Heinz Tomato Ketchup

Let’s think about the simple hamburger . It’s just got to have a slather of Duke’s and a squirt of Heinz, right? And meatloaf without a Heinz and brown sugar topping, hash browns without a side pile of Heinz, and barbecue sauce without Heinz? No way! Like Duke’s, I always have one bottle in the fridge and another in the pantry.


Stonewall Kitchen Old Farmhouse Chutney

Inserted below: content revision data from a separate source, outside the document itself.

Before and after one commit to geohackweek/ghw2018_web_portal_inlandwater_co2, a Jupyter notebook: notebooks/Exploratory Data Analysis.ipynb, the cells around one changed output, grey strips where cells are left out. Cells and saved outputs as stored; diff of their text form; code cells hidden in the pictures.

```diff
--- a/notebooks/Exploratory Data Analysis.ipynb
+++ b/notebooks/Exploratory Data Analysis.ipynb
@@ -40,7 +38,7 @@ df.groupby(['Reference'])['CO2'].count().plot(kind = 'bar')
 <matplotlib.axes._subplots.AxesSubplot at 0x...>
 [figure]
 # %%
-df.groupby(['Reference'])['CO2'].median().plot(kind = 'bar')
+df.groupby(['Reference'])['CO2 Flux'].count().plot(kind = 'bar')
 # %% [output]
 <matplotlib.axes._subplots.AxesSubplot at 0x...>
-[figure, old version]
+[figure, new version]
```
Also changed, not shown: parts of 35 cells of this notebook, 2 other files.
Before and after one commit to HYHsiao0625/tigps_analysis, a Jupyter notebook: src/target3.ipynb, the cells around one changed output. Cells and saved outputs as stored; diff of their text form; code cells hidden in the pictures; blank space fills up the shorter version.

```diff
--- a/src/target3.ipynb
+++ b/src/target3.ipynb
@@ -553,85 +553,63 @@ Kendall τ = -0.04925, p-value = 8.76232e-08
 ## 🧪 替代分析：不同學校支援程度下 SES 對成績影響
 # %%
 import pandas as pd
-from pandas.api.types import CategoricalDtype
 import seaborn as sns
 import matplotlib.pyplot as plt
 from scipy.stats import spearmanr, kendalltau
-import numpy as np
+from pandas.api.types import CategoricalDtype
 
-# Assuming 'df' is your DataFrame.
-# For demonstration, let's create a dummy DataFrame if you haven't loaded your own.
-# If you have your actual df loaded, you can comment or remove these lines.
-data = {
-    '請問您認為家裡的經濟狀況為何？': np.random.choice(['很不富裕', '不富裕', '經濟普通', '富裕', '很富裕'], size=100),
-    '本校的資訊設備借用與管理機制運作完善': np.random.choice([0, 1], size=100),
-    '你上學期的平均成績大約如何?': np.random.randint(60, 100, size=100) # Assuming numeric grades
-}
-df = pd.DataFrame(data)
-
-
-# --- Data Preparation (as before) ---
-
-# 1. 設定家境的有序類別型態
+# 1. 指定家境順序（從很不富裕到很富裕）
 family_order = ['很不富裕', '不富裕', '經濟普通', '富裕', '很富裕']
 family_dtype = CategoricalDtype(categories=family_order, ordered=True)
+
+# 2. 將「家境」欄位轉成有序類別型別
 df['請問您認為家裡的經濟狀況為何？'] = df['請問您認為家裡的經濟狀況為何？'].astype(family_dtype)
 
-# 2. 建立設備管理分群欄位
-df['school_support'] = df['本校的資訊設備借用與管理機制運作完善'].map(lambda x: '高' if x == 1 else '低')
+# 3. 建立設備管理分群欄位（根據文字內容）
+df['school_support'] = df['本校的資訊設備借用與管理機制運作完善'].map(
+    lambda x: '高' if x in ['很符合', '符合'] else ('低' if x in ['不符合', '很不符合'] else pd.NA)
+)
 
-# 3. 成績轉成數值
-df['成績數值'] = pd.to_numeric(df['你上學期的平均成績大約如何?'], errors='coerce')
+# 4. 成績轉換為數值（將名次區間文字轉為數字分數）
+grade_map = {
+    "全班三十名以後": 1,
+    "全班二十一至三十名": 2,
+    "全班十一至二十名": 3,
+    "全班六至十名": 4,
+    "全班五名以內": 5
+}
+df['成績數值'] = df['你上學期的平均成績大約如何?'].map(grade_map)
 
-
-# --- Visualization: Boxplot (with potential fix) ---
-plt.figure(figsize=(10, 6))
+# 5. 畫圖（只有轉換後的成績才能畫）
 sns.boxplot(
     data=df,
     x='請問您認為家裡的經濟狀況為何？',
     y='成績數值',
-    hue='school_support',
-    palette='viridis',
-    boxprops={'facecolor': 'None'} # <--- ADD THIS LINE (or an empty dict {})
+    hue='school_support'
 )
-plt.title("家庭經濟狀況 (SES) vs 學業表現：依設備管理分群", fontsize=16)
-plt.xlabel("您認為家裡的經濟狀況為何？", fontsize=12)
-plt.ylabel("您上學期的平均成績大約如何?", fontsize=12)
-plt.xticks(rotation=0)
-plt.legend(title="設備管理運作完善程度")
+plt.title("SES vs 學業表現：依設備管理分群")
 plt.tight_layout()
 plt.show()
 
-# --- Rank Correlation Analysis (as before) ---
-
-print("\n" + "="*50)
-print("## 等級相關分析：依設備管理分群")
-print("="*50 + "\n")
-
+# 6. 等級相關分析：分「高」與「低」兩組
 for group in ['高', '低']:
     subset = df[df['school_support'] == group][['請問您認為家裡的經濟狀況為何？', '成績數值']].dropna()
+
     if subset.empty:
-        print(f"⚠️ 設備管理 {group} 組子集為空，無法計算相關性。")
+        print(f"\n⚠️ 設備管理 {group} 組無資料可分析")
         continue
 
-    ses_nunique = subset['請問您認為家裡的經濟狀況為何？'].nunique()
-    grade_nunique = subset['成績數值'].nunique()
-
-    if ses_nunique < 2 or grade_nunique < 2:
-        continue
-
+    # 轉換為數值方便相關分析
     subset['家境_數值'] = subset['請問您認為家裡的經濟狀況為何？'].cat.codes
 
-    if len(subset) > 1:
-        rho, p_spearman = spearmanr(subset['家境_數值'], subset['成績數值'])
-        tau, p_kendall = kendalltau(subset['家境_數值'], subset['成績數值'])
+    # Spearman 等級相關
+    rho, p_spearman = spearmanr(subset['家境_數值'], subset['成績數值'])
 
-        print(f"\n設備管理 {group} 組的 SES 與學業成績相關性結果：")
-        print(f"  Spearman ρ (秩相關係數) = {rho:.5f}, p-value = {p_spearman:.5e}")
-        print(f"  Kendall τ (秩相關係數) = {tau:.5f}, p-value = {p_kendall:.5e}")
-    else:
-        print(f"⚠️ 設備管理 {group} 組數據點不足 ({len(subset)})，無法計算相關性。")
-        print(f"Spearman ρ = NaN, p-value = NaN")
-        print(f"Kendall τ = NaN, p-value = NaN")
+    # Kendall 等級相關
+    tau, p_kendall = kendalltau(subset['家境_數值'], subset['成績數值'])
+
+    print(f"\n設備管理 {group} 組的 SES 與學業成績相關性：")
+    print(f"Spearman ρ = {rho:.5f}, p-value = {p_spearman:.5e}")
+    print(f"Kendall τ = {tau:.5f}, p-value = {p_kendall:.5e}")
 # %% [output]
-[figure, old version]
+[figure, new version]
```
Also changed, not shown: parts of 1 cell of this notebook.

Chutney is the key ingredient to a curried chicken salad I make with purple grapes and slivered almonds from a recipe given to me by friend Dottie, who was given the recipe by her Aunt Myrtle. Chutney is also a great condiment to curried shrimp over white rice – along with pickle relish and crisp fried bacon crumbles. I had never tasted curry before coming to Savannah, and as a young food editor was surprised to find recipes for curried dishes in old Savannah cookbooks. Turns out that curries have been popular in this area since Colonial days, when spices were brought over Europe. Curry was listed in estate inventories of Savannah residents dating from 1804.


Mateo’s Gourmet Salsa

The label says “uniquely different,” and I would agree. Looking at the label, there is nothing surprising about the ingredients - tomatoes, water, jalapeno peppers, dehydrated garlic, salt, cilantro, red wine vinegar, spices, lemon juice concentrate. It’s just really good canned salsa, perfect for topping my shrimp tacos.



I always use Uncle Ben’s Original Enriched Parboiled Long-Grain Rice for my red rice because the grains don’t stick together. This is essential when making red rice, a Savannah staple that requires that the rice be cooked al dente and that each grain be separate. Also on my pantry shelf you will find Mahatma Jasmine and Mahatma Basmati rice. Both are aromatic and fluffy and delicious, better choices for dishes that have delicious juices that need sopping up.


Casina Rosa Truffle & Salt

Rub this heavenly mixture onto your steaks before pan-searing in a teaspoon of coconut oil. In fact, I like this combination so much, I prefer to pan-sear filet mignons instead of grilling. You can find the salt on-line and in specialty salt and spice stores. Coconut oil, once a specialty item that you had to mail order, is now available in the supermarket.


South Georgia Pecan Co. Roasted and Salted Pecan Halves

This company is located in my hometown of Valdosta, GA. I almost always stop there on my way into town and buy at least two one-pound bags of these nuts. Roasted, salted nuts will transform your cookies and brownies. They also make a delicious snack with drinks. I can salt and roast my own pecans, but why do it when you can let this company do it for you? I keep these in the freezer until needed to keep them from getting moldy or rancid.



Some people are very snotty about grits. Although I don’t care for quick or instant grits, I have had excellent results with Quaker Old Fashioned Grits. When I want to show off, I serve Yelton’s Best Stone Ground Grits, which I order on-line, or Freeman’s Mill white or yellow grits, which are milled using century-old equipment in Bulloch County Georgia. For a listing of where Freeman’s Mill products are sold, go to In general, I’ve had the best results using about a quarter of a cup less water than the package recipe calls for. You want the grits to have good body .


Nestle Toll House Chocolate Chunks

I believe I have perfected my chocolate chip cookie recipe. The recipe has lots of butter, so the cookies spread and are quite thin. I started leaving out the nuts, and instead of chocolate chips, I discovered chunks. When you bite into cookies made with chunks, you get a hunk of chocolate instead of a chip. Not every grocery carries the chunks, and so I buy in bulk when I find them, as I make chocolate chips once a month and store them in freezer bags in the freezer. I’ve asked the grocery stores about why they aren’t available year-round and the response is that the chunks are “seasonal.” Go figure. My husband, children, and granddaughter know where to go for their cookie fix.